Problem details: Below are records; count the lines that contain "androidx" and state only that count.

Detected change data

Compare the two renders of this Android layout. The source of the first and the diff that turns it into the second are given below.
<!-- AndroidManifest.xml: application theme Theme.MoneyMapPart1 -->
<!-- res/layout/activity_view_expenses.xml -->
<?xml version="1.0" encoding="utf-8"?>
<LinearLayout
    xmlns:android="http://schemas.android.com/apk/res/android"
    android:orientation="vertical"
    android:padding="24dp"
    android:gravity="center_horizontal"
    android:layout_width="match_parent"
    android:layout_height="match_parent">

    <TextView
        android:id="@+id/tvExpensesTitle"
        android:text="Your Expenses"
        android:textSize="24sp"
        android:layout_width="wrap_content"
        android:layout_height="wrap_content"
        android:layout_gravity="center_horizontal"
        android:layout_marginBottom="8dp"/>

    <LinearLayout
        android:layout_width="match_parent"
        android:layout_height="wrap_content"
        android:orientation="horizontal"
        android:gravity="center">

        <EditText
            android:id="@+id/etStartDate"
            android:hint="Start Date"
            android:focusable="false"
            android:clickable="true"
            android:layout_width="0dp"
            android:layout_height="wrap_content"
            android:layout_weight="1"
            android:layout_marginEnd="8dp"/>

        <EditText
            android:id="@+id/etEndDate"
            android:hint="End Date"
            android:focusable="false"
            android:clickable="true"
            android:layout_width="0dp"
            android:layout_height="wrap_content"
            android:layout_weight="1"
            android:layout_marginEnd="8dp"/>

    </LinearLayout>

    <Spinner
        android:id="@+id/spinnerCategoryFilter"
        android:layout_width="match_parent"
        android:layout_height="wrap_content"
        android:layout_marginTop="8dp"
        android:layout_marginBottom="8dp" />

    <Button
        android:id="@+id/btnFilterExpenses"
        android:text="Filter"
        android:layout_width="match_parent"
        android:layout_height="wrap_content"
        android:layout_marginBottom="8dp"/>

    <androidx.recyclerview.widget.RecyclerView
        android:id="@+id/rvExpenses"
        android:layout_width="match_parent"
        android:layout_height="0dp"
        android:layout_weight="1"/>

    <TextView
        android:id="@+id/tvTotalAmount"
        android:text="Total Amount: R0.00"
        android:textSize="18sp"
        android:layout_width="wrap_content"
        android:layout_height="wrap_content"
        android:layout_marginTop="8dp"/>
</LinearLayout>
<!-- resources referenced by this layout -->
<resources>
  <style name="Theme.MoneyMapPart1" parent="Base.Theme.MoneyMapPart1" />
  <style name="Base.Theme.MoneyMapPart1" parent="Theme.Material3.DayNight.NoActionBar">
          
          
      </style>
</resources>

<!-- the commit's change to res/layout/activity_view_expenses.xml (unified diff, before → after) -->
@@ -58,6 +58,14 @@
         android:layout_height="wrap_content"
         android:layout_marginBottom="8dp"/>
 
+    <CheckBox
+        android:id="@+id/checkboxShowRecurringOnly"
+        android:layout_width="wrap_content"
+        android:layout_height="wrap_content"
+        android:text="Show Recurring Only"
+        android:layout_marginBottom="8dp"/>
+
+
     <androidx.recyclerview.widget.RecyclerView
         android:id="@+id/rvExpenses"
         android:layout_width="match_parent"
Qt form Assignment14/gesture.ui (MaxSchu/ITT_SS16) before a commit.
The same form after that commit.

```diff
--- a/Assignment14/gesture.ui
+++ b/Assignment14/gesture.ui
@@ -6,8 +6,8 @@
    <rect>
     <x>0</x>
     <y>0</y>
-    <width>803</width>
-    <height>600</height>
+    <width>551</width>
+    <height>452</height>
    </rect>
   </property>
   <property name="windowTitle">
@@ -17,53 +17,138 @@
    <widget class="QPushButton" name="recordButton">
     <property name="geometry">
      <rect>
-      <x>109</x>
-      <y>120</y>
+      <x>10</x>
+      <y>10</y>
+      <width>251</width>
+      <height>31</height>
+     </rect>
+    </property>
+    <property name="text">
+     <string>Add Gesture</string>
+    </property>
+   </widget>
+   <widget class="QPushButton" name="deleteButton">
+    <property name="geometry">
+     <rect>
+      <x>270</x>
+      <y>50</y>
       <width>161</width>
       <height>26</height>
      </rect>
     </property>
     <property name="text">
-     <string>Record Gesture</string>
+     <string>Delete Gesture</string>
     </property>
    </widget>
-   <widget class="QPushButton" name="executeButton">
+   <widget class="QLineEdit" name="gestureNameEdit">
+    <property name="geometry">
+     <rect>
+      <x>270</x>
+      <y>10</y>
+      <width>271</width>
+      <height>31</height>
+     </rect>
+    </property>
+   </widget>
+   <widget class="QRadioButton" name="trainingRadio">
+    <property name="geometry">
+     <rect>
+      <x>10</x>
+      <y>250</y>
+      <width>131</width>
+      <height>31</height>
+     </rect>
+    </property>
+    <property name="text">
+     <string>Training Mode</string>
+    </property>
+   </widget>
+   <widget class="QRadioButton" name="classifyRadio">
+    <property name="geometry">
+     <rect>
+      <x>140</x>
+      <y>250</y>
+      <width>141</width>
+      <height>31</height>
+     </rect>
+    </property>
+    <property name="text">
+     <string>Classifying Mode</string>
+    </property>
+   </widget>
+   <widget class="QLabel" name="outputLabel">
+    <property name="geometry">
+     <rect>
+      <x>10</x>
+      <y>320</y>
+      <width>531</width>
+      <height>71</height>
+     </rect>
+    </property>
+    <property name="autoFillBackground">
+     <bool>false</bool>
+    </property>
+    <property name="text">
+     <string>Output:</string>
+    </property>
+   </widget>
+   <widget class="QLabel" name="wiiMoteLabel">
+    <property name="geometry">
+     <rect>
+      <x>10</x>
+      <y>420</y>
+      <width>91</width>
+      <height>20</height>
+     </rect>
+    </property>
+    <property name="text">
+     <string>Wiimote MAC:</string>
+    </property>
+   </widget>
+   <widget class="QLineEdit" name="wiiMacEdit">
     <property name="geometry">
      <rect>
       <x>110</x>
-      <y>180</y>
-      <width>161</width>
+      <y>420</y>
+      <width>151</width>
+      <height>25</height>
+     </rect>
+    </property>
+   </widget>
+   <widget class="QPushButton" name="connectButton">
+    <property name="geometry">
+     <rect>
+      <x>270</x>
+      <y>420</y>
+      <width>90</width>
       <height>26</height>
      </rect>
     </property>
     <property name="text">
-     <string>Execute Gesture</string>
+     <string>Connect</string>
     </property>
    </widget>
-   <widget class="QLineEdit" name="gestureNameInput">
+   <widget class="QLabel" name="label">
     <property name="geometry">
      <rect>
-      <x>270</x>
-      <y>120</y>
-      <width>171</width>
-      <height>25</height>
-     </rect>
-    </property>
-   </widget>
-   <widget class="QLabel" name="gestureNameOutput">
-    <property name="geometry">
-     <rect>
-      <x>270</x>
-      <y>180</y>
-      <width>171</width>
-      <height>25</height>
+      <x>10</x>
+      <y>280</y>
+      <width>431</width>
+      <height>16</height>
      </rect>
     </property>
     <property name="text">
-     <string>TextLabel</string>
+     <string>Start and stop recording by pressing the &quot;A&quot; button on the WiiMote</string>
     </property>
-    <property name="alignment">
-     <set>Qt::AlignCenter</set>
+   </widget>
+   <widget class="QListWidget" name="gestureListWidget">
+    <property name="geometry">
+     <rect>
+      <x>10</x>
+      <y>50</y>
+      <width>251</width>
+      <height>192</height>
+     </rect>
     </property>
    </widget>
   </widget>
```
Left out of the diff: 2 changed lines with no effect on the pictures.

Response to the exercise: 2